*** Working data Section Begins ***

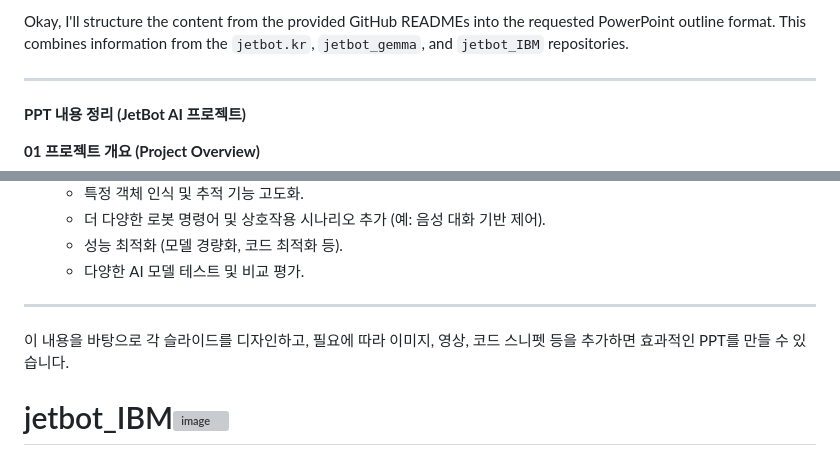
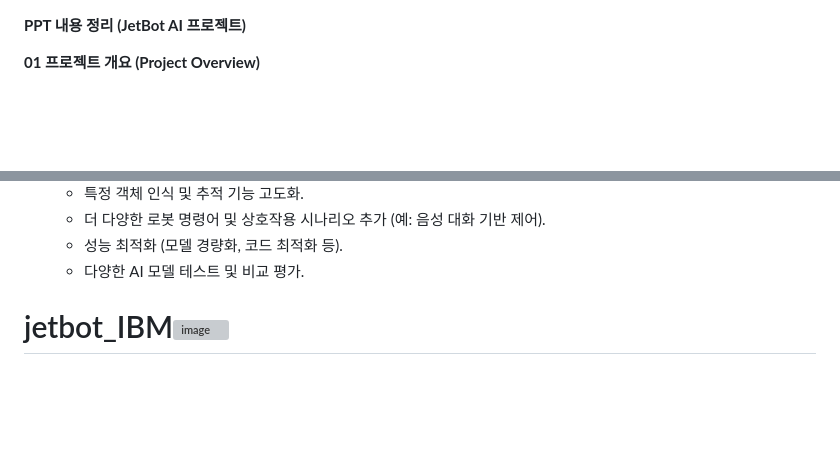
Before and after one commit to hwkims/jetbot_IBM, a Markdown page: README.md, 2 parts joined by grey strips. Rendered like a GitHub page; blank space fills up the shorter version; grey boxes are pictures that could not be loaded.

```diff
--- a/README.md
+++ b/README.md
@@ -1,6 +1,4 @@
-Okay, I'll structure the content from the provided GitHub READMEs into the requested PowerPoint outline format. This combines information from the `jetbot.kr`, `jetbot_gemma`, and `jetbot_IBM` repositories.
 
----
 
 **PPT 내용 정리 (JetBot AI 프로젝트)**
 
@@ -138,9 +136,6 @@ Okay, I'll structure the content from the provided GitHub READMEs into the reque
     *   성능 최적화 (모델 경량화, 코드 최적화 등).
     *   다양한 AI 모델 테스트 및 비교 평가.
 
----
-
-이 내용을 바탕으로 각 슬라이드를 디자인하고, 필요에 따라 이미지, 영상, 코드 스니펫 등을 추가하면 효과적인 PPT를 만들 수 있습니다.
 
 # jetbot_IBM![image](https://github.com/user-attachments/assets/1962fb04-a450-4c31-b265-72109e456200)
 ![image](https://github.com/user-attachments/assets/a3be2781-f62a-4fb3-9a9b-987a418208e6)
```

*** Working data Section Ends ***

Each line of the records with the word "READMEs" in it is to be copied.

-Okay, I'll structure the content from the provided GitHub READMEs into the requested PowerPoint outline format. This combines information from the `jetbot.kr`, `jetbot_gemma`, and `jetbot_IBM` repositories.
@@ -138,9 +136,6 @@ Okay, I'll structure the content from the provided GitHub READMEs into the reque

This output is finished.